As the full name suggests, there are two aspects to Dai Due. If you enter from the front door facing the street, you will walk into the Butcher Shop filled with a variety of provisions (more on that later). The rear entrance, which links to the parking lot out back, brings you straight to the hostess stand and bar in the restaurant. The interior of the restaurant is well conceived and quite functional. The herringbone pattern wood floors, French blue painted Windsor chairs, wood tables, and exposed brick along the back wall of the kitchen, all lend a warm, almost Provençal feel to the space. At the same time, it is thoroughly modern, spare and clean. There is seating in front of the open kitchen, some at the bar area, as well as various sized tables and booths throughout. Kudos for the use of chairs with backs here (so many restaurants these days leave you "backless" on wooden benches, which doesn't facilitate lingering and sitting back post-meal). The kitchen is a fascinating thing to behold, with the wood fires and special cranks used to adjust the height of the grills in relation to the fire.
We started the evening with drinks. I had the Honeysuckle Sparkling Cocktail, which is a honeysuckle simple syrup (made using real honeysuckle flowers) and sparkling wine. A touch sweet, but well balanced. My husband was very happy with the reasonably priced $2 can of Real Ale Fireman's 4. Wine and beer here is all Texas, all the time (the Grüet from New Mexico being the only exception). The non-alcoholic offerings include house-made sodas, aguas frescas, shrubs and tisanes, and the coffees and teas are sourced from local producers. The menu is ever changing and is a true reflection of what is available from the farms and ranches. We started with Queso Flameado with Chorizo Verde, Mushrooms, Pickled Jalapeño and Homemade Corn Tortillas. The queso flameado is served in a mini cast iron skillet with a wooden spoon that is used to spread the queso onto the tortillas. Very cheesy, with meaty mushrooms and a nice balance of heat from the jalapeños. A good sharing starter. For entree we had the Roasted Whole Flounder for 2 with Herb Butter and Preserved Lemons.

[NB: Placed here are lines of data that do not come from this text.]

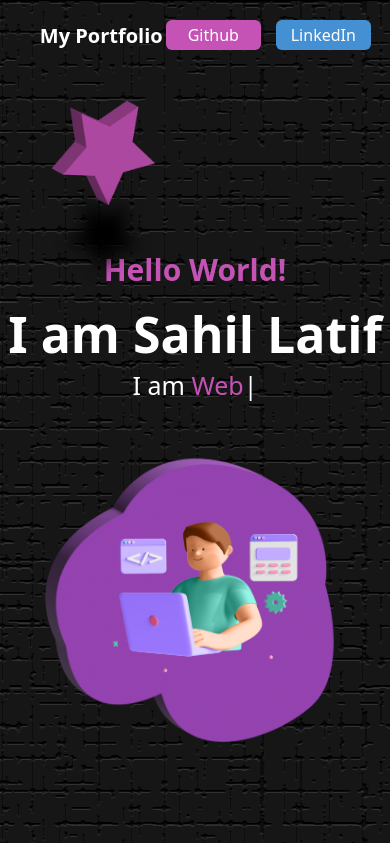
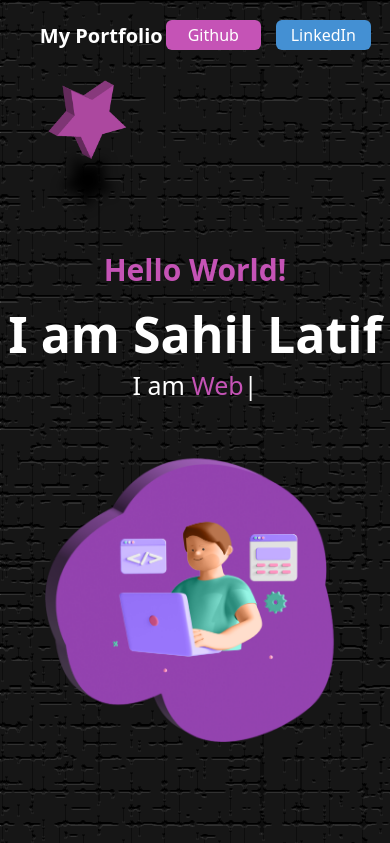
Before and after one commit to Sahillatif0/Portfolio, a plain HTML site: page index.html in a window 390 px wide. Shown: the top 843 px of the page. Drawn offline with nearby package versions, Linux system fonts and the light colour scheme.

Commit message:
Update style.css

```diff
--- a/style.css
+++ b/style.css
@@ -272,6 +272,9 @@ body{
 .skill h1{
     white-space: nowrap;
 }
+.skill p, .sections p{
+    text-align: center;
+}
 .space{
     display: flex;
     width: 100vw;
@@ -507,7 +510,9 @@ display: flex;
     height: 300px;
 }
 .star{
-    top: 100px;
+    top: 80px;
+    width: 150px;
+    height: 150px;
 }
 #hspace{
     display: flex;
@@ -520,7 +525,6 @@ display: flex;
     height: max-content;
 }
 .skill p, .sections p{
-    text-align: center;
     margin-left: 30px;
     margin-right: 30px;
 }
```
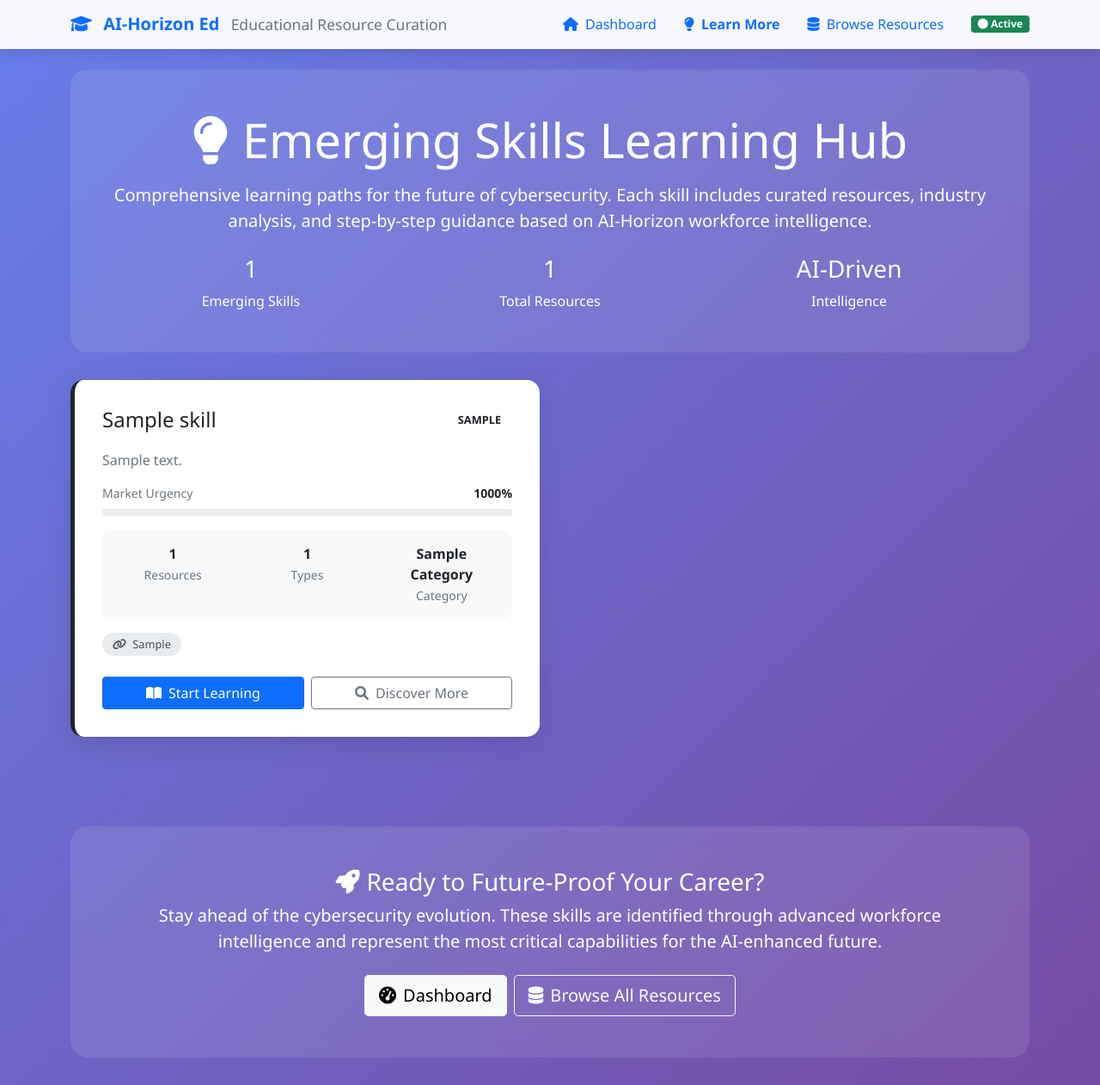
After one commit to lafintiger/ai-horizon-ed-platform, a Python web app: template aih_edu/templates/skills_overview.html in a window 1280 px wide. The commit adds this page. Shown: the whole page at 86% size. Run offline with Jinja, Linux system fonts and the light colour scheme; the template is opened without the code that fills it: most values are stand-ins (such as "Sample title", 1, 10 or a date in 2020).

Commit message:
Add comprehensive Skills Overview page and consistent navigation
✨ NEW FEATURES:
- Added /skills route - comprehensive 'Learn More' hub showing all emerging skills
- Beautiful skills overview page with resource counts, urgency indicators, and progress bars
- Each skill card shows: urgency score, resource count, resource types, and learning actions

🎨 IMPROVED NAVIGATION:
- Consistent top navigation across all pages: Dashboard | Learn More | Browse Resources
- Dashboard highlights current page, Skills Overview shows as 'Learn More'
- Database Browser shows active Browse Resources section
- All templates now have unified navigation experience

📊 ENHANCED UX:
- Skills Overview shows total stats: skills count, resources found, AI-driven intelligence
- Interactive skill cards with hover effects and color-coded urgency borders
- Progress bars for market urgency visualization
- Direct 'Start Learning' and 'Discover More' actions per skill
- Comprehensive call-to-action section encouraging career future-proofing

🔗 SEAMLESS FLOW:
- Dashboard -> Learn More -> Individual Skills -> Browse Resources
- Users can navigate from overview to detailed skill pages to resource discovery
- Transforms platform into comprehensive learning ecosystem

```diff
--- /dev/null
+++ b/aih_edu/templates/skills_overview.html
@@ -0,0 +1,329 @@
+<!DOCTYPE html>
+<html lang="en">
+<head>
+    <meta charset="UTF-8">
+    <meta name="viewport" content="width=device-width, initial-scale=1.0">
+    <title>Skills Overview - AI-Horizon Ed</title>
+    <link href="https://cdn.jsdelivr.net/npm/bootstrap@5.1.3/dist/css/bootstrap.min.css" rel="stylesheet">
+    <link href="https://cdnjs.cloudflare.com/ajax/libs/font-awesome/6.0.0/css/all.min.css" rel="stylesheet">
+    <style>
+        body {
+            font-family: 'Segoe UI', Tahoma, Geneva, Verdana, sans-serif;
+            background: linear-gradient(135deg, #667eea 0%, #764ba2 100%);
+            min-height: 100vh;
+        }
+
+        .main-header {
+            background: rgba(255, 255, 255, 0.95);
+            backdrop-filter: blur(10px);
+            border-bottom: 1px solid rgba(255, 255, 255, 0.2);
+            box-shadow: 0 4px 15px rgba(0, 0, 0, 0.1);
+        }
+
+        .hero-section {
+            background: rgba(255, 255, 255, 0.1);
+            backdrop-filter: blur(10px);
+            border-radius: 20px;
+            padding: 3rem;
+            margin-bottom: 2rem;
+            color: white;
+            text-align: center;
+        }
+
+        .skill-overview-card {
+            background: white;
+            border-radius: 15px;
+            padding: 2rem;
+            margin-bottom: 2rem;
+            box-shadow: 0 10px 30px rgba(0, 0, 0, 0.1);
+            border-left: 5px solid;
+            transition: transform 0.3s ease, box-shadow 0.3s ease;
+        }
+
+        .skill-overview-card:hover {
+            transform: translateY(-5px);
+            box-shadow: 0 15px 40px rgba(0, 0, 0, 0.15);
+        }
+
+        .skill-overview-card.critical { border-left-color: #dc3545; }
+        .skill-overview-card.rising { border-left-color: #fd7e14; }
+        .skill-overview-card.emerging { border-left-color: #198754; }
+        .skill-overview-card.stable { border-left-color: #6c757d; }
+
+        .urgency-badge {
+            font-size: 0.8rem;
+            font-weight: bold;
+            padding: 0.3rem 0.8rem;
+            border-radius: 20px;
+            text-transform: uppercase;
+        }
+
+        .urgency-critical { background: #dc3545; color: white; }
+        .urgency-rising { background: #fd7e14; color: white; }
+        .urgency-emerging { background: #198754; color: white; }
+        .urgency-stable { background: #6c757d; color: white; }
+
+        .resource-types {
+            display: flex;
+            flex-wrap: wrap;
+            gap: 0.5rem;
+            margin-top: 1rem;
+        }
+
+        .resource-type-badge {
+            background: #e9ecef;
+            color: #495057;
+            padding: 0.25rem 0.75rem;
+            border-radius: 15px;
+            font-size: 0.8rem;
+        }
+
+        .stats-row {
+            background: #f8f9fa;
+            border-radius: 10px;
+            padding: 1rem;
+            margin-top: 1rem;
+        }
+
+        .urgency-progress {
+            height: 8px;
+            background: #e9ecef;
+            border-radius: 4px;
+            overflow: hidden;
+            margin-top: 0.5rem;
+        }
+
+        .urgency-fill {
+            height: 100%;
+            transition: width 0.3s ease;
+        }
+
+        .urgency-fill.critical { background: #dc3545; }
+        .urgency-fill.rising { background: #fd7e14; }
+        .urgency-fill.emerging { background: #198754; }
+        .urgency-fill.stable { background: #6c757d; }
+
+        .action-buttons {
+            margin-top: 1.5rem;
+        }
+    </style>
+</head>
+<body>
+    <!-- Header -->
+    <nav class="navbar navbar-expand-lg main-header">
+        <div class="container">
+            <a class="navbar-brand" href="/">
+                <i class="fas fa-graduation-cap text-primary me-2"></i>
+                <strong>AI-Horizon Ed</strong>
+                <small class="text-muted ms-2">Educational Resource Curation</small>
+            </a>
+            <div class="navbar-nav ms-auto d-flex flex-row align-items-center">
+                <a href="/" class="nav-link me-3">
+                    <i class="fas fa-home me-1"></i> Dashboard
+                </a>
+                <a href="/skills" class="nav-link me-3 fw-bold text-primary">
+                    <i class="fas fa-lightbulb me-1"></i> Learn More
+                </a>
+                <a href="/database" class="nav-link me-3" target="_blank">
+                    <i class="fas fa-database me-1"></i> Browse Resources
+                </a>
+                <span class="badge bg-success ms-2">
+                    <i class="fas fa-circle"></i> Active
+                </span>
+            </div>
+        </div>
+    </nav>
+
+    <div class="container mt-4">
+        <!-- Hero Section -->
+        <div class="hero-section">
+            <h1 class="display-4 mb-3">
+                <i class="fas fa-lightbulb me-3"></i>Emerging Skills Learning Hub
+            </h1>
+            <p class="lead">
+                Comprehensive learning paths for the future of cybersecurity. Each skill includes curated resources,
+                industry analysis, and step-by-step guidance based on AI-Horizon workforce intelligence.
+            </p>
+            <div class="row text-center mt-4">
+                <div class="col-md-4">
+                    <h3>{{ skills | length }}</h3>
+                    <p class="mb-0">Emerging Skills</p>
+                </div>
+                <div class="col-md-4">
+                    <h3>{{ skills | sum(attribute='resource_count') }}</h3>
+                    <p class="mb-0">Total Resources</p>
+                </div>
+                <div class="col-md-4">
+                    <h3>AI-Driven</h3>
+                    <p class="mb-0">Intelligence</p>
+                </div>
+            </div>
+        </div>
+
+        <!-- Skills Overview -->
+        <div class="row">
+            {% if skills %}
+                {% for skill in skills %}
+                <div class="col-lg-6 mb-4">
+                    <div class="skill-overview-card {{ skill.demand_trend }}">
+                        <div class="d-flex justify-content-between align-items-start mb-3">
+                            <h4 class="mb-1">
+                                <a href="/skill/{{ skill.skill_name.lower().replace(' ', '-') }}" class="text-decoration-none text-dark">
+                                    {{ skill.skill_name }}
+                                </a>
+                            </h4>
+                            <span class="urgency-badge urgency-{{ skill.demand_trend }}">
+                                {{ skill.demand_trend }}
+                            </span>
+                        </div>
+
+                        <p class="text-muted mb-3">{{ skill.description }}</p>
+
+                        <!-- Urgency Progress -->
+                        <div class="mb-3">
+                            <div class="d-flex justify-content-between align-items-center mb-1">
+                                <small class="text-muted">Market Urgency</small>
+                                <small class="fw-bold">{{ (skill.urgency_score * 100) | round | int }}%</small>
+                            </div>
+                            <div class="urgency-progress">
+                                <div class="urgency-fill {{ skill.demand_trend }}" style="width: {{ (skill.urgency_score * 100) | round | int }}%"></div>
+                            </div>
+                        </div>
+
+                        <!-- Stats Row -->
+                        <div class="stats-row">
+                            <div class="row text-center">
+                                <div class="col-4">
+                                    <strong>{{ skill.resource_count }}</strong>
+                                    <br>
+                                    <small class="text-muted">Resources</small>
+                                </div>
+                                <div class="col-4">
+                                    <strong>{{ skill.resource_types | length }}</strong>
+                                    <br>
+                                    <small class="text-muted">Types</small>
+                                </div>
+                                <div class="col-4">
+                                    <strong>{{ skill.category.replace('_', ' ').title() }}</strong>
+                                    <br>
+                                    <small class="text-muted">Category</small>
+                                </div>
+                            </div>
+                        </div>
+
+                        <!-- Resource Types -->
+                        {% if skill.resource_types %}
+                        <div class="resource-types">
+                            {% for resource_type in skill.resource_types %}
+                            <span class="resource-type-badge">
+                                <i class="fas fa-{% if resource_type == 'youtube_video' %}play{% elif resource_type == 'online_course' %}graduation-cap{% elif resource_type == 'documentation' %}file-alt{% else %}link{% endif %} me-1"></i>
+                                {{ resource_type.replace('_', ' ').title() }}
+                            </span>
+                            {% endfor %}
+                        </div>
+                        {% endif %}
+
+                        <!-- Action Buttons -->
+                        <div class="action-buttons">
+                            <div class="d-grid gap-2 d-md-flex">
+                                <a href="/skill/{{ skill.skill_name.lower().replace(' ', '-') }}" class="btn btn-primary flex-fill">
+                                    <i class="fas fa-book-open me-2"></i>Start Learning
+                                </a>
+                                <button class="btn btn-outline-secondary flex-fill" onclick="discoverResources('{{ skill.skill_name }}')">
+                                    <i class="fas fa-search me-2"></i>Discover More
+                                </button>
+                            </div>
+                        </div>
+                    </div>
+                </div>
+                {% endfor %}
+            {% else %}
+                <div class="col-12">
+                    <div class="text-center text-white p-5">
+                        <i class="fas fa-search fa-4x mb-4"></i>
+                        <h3>No Skills Found</h3>
+                        <p class="lead">No emerging skills have been identified yet.</p>
+                        <a href="/" class="btn btn-light btn-lg">
+                            <i class="fas fa-home me-2"></i>Back to Dashboard
+                        </a>
+                    </div>
+                </div>
+            {% endif %}
+        </div>
+
+        <!-- Call to Action -->
+        <div class="row mt-5">
+            <div class="col-12">
+                <div class="hero-section text-center">
+                    <h3><i class="fas fa-rocket me-2"></i>Ready to Future-Proof Your Career?</h3>
+                    <p class="lead mb-4">
+                        Stay ahead of the cybersecurity evolution. These skills are identified through advanced
+                        workforce intelligence and represent the most critical capabilities for the AI-enhanced future.
+                    </p>
+                    <div class="d-grid gap-2 d-md-flex justify-content-md-center">
+                        <a href="/" class="btn btn-light btn-lg">
+                            <i class="fas fa-tachometer-alt me-2"></i>Dashboard
+                        </a>
+                        <a href="/database" class="btn btn-outline-light btn-lg" target="_blank">
+                            <i class="fas fa-database me-2"></i>Browse All Resources
+                        </a>
+                    </div>
+                </div>
+            </div>
+        </div>
+    </div>
+
+    <script src="https://cdn.jsdelivr.net/npm/bootstrap@5.1.3/dist/js/bootstrap.bundle.min.js"></script>
+
+    <!-- Discovery functionality -->
+    <script>
+        async function discoverResources(skillName) {
+            try {
+                // Start discovery
+                const response = await fetch(`/api/discover/${encodeURIComponent(skillName)}`);
+                const data = await response.json();
+
+                if (data.task_id) {
+                    // Show loading state
+                    const button = event.target;
+                    const originalText = button.innerHTML;
+                    button.innerHTML = '<i class="fas fa-spinner fa-spin me-2"></i>Discovering...';
+                    button.disabled = true;
+
+                    // Poll for results
+                    const pollInterval = setInterval(async () => {
+                        try {
+                            const statusResponse = await fetch(`/api/discover/status/${data.task_id}`);
+                            const statusData = await statusResponse.json();
+
+                            if (statusData.status === 'completed') {
+                                clearInterval(pollInterval);
+                                button.innerHTML = '<i class="fas fa-check me-2"></i>Discovered!';
+                                setTimeout(() => {
+                                    button.innerHTML = originalText;
+                                    button.disabled = false;
+                                    // Refresh the page to show updated resource counts
+                                    location.reload();
+                                }, 2000);
+                            } else if (statusData.status === 'failed') {
+                                clearInterval(pollInterval);
+                                button.innerHTML = '<i class="fas fa-exclamation-triangle me-2"></i>Failed';
+                                setTimeout(() => {
+                                    button.innerHTML = originalText;
+                                    button.disabled = false;
+                                }, 3000);
+                            }
+                        } catch (e) {
+                            clearInterval(pollInterval);
+                            button.innerHTML = originalText;
+                            button.disabled = false;
+                        }
+                    }, 2000);
+                }
+            } catch (error) {
+                console.error('Discovery failed:', error);
+            }
+        }
+    </script>
+</body>
+</html>
```
Also changed, not shown: aih_edu/app.py (+33 -0 lines), aih_edu/templates/dashboard.html (+11 -5 lines), aih_edu/templates/database_browser.html (+10 -4 lines), aih_edu/templates/skill_detail.html (+8 -5 lines), aih_edu/templates/skill_not_found.html (+14 -8 lines).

This beautiful whole fish was tender, flaky and perfectly cooked, with the optimum use of butter and lemons (I regret the photos came out too dark, because it was a pretty sight). The perfect amount for 2. Our favorite side dish was the Summer Greens Salad with Wild Grape and Chamomile Vinegar. Simple, fresh and to the point. For dessert, we kept it light and split the Prickly Pear Fruit Sorbet. A wonderful blend of sweet and sour in this frozen treat. The simplicity of the food here allows the ingredients to shine.
In the butcher shop you will find raw grassfed beef, pastured pork, feral hog, free-roaming venison, goat, lamb, fresh chicken, quail and more, all hand-cut by their butchers ready for you to cook at home. Dai Due is also known for their hunting and fishing classes which may also be on hiatus with the opening of the restaurant (I found this interesting video from Dark Rye which gives Jesse's insight into the process of hunting animals--specifically feral hogs--with an ethical viewpoint). Among the shop shelves and refrigerated sections are many of their condiments and sides available to take home--mustards, pickles, chutneys and relish, rubs, pimento cheese, gumbo and chili to name a few. Thursdays are chicken night at the restaurant, while Fridays focus on seafood. Dai Due is currently only open for dinner, but breakfast and lunch will be served in the near future. I am so looking forward to those breakfast tacos again. (Cathy)